For the late David Bradshaw, one of Woolf’s best critics and editors, ‘Monday or Tuesday’ is ‘manifestly “unfinished”, “unfulfilled”, and “unwritten” … its lack of scene-setting and its swooping, darting impressionism create a work which is both extempore and melodic’. (See Bradshaw’s introduction to The Mark on the Wall and Other Short Fiction (Oxford World’s Classics) – the edition of Woolf’s short fiction we’d recommend.) It’s meant to be unfinished: it’s all part of Woolf’s plan, something we also see in another of her stories, ‘An Unwritten Novel’ (whose title even signals that it is unfinished). In ‘Monday or Tuesday’, we are deliberately made to feel disoriented, forced as we are to shift our focus from the heron (the initial subject of the story) to the sky, and then to the world indoors, with its firelight and tea, although the outside world is constantly breaking in.

Indeed, some people have interpreted the perspective of the story as being the heron throughout: it is the heron which sees the red dome, the black and gold shoes on the feet of the people in the street, and the people – black figures with bright eyes – moving about indoors. But rather than settling this question, it’s perhaps wise to see this ambiguity as part of Woolf’s plan, too: she’s giving us the mind of the writer, which is simultaneously indoors, inside the skull of the author sitting at her desk trying to write, and outdoors, soaring high, flying down low, travelling everywhere, in search of truth.

Although ‘Monday or Tuesday’ is written as prose, the syntax has a rhythm of its own which recalls poetry. When Woolf was writing ‘Monday or Tuesday’, other modernists – notably the imagist poets and T. S. Eliot – had begun publishing poems written in vers libre or free verse. T. S. Eliot’s first volume of poems, Prufrock and Other Observations (1917), even contained a prose-poem, ‘Hysteria’, written as a single block of prose, a paragraph if you will, on one page. It’s tempting to see Woolf’s early short fiction as an attempt to effect a similar merger between prose and verse, but from the opposite end: writing prose fiction that was poetic in its cadences and rhythms.
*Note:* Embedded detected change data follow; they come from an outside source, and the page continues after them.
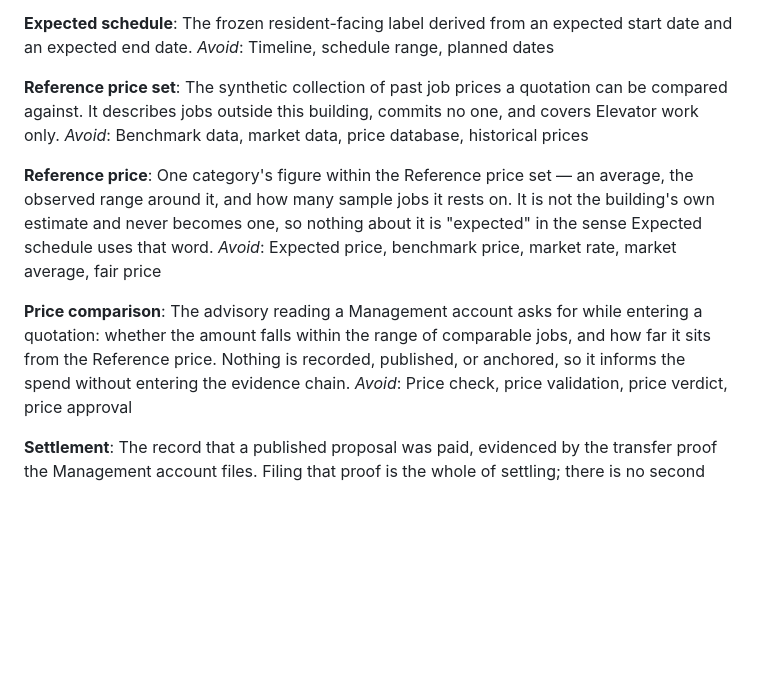
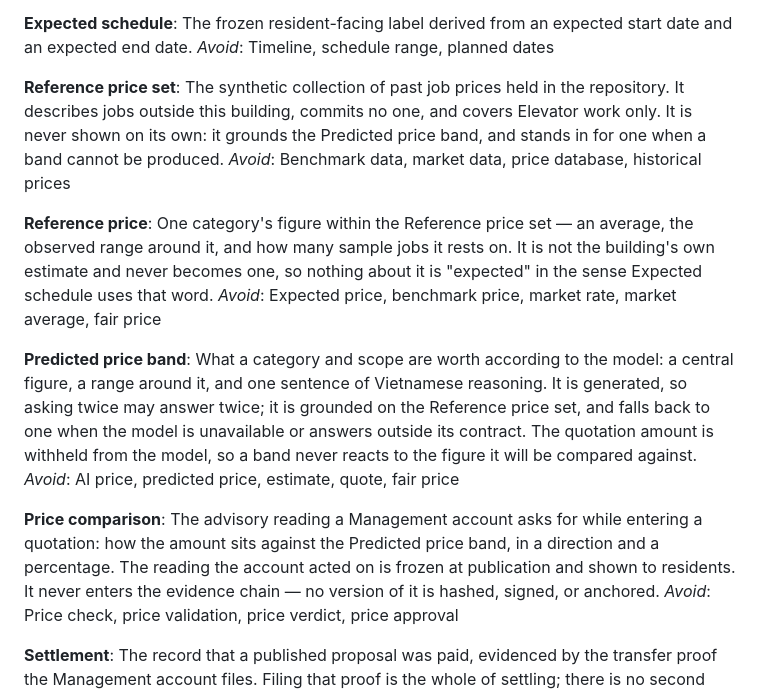
Before and after one commit to ntjson/Fenikong_LamTo, a Markdown page: CONTEXT.md, the part around the change. Drawn GitHub-style; blank space fills up the shorter version.

```diff
--- a/CONTEXT.md
+++ b/CONTEXT.md
@@ -56,9 +56,10 @@ expected end date.
 _Avoid_: Timeline, schedule range, planned dates
 
 **Reference price set**:
-The synthetic collection of past job prices a quotation can be compared
-against. It describes jobs outside this building, commits no one, and covers
-Elevator work only.
+The synthetic collection of past job prices held in the repository. It describes
+jobs outside this building, commits no one, and covers Elevator work only. It is
+never shown on its own: it grounds the Predicted price band, and stands in for
+one when a band cannot be produced.
 _Avoid_: Benchmark data, market data, price database, historical prices
 
 **Reference price**:
@@ -69,11 +70,21 @@ sense Expected schedule uses that word.
 _Avoid_: Expected price, benchmark price, market rate, market average, fair
 price
 
+**Predicted price band**:
+What a category and scope are worth according to the model: a central figure, a
+range around it, and one sentence of Vietnamese reasoning. It is generated, so
+asking twice may answer twice; it is grounded on the Reference price set, and
+falls back to one when the model is unavailable or answers outside its contract.
+The quotation amount is withheld from the model, so a band never reacts to the
+figure it will be compared against.
+_Avoid_: AI price, predicted price, estimate, quote, fair price
+
 **Price comparison**:
 The advisory reading a Management account asks for while entering a quotation:
-whether the amount falls within the range of comparable jobs, and how far it
-sits from the Reference price. Nothing is recorded, published, or anchored, so
-it informs the spend without entering the evidence chain.
+how the amount sits against the Predicted price band, in a direction and a
+percentage. The reading the account acted on is frozen at publication and shown
+to residents. It never enters the evidence chain — no version of it is hashed,
+signed, or anchored.
 _Avoid_: Price check, price validation, price verdict, price approval
 
 **Settlement**:
```
Also changed, not shown: docs/adr/0007-ai-predicted-price-band.md (added, +40 -0 lines), docs/adr/0008-publish-price-comparison-without-anchoring.md (added, +35 -0 lines).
Note how the first two sentences of ‘Monday or Tuesday’ begin with a pair of adjectives: ‘Lazy and indifferent’ (to describe the heron) and then ‘White and distant’ (to describe the sky). In doing so, Woolf joins the heron and the sky together through this syntactical echo. Then, the next two paragraphs both begin with a present participle verb (‘Desiring truth’, ‘Radiating’), while the second and fourth paragraphs end with the question: ‘ – and truth?’ This is then echoed by the penultimate paragraph which ends, ‘truth? or now, content with closeness?’

We are then taken full-circle, in one sense, with the final brief paragraph beginning with the same three words which opened the story: ‘Lazy and indifferent …’ The heron returns, as does the sky. The sky continues to veil and then reveal things: this time, the stars. Night has come. Has the writer actually got any closer to truth? It’s probably safe to answer ‘No’, but to bear in mind that in Woolf’s stories this is often the case: the narrator at the end of ‘An Unwritten Novel’ is liberated and exhilarated to discover that her deductions about her fellow train-passenger have been completely wrong, and thrilled by the prospect of having to start all over again. The quest continues, with no clear end in sight.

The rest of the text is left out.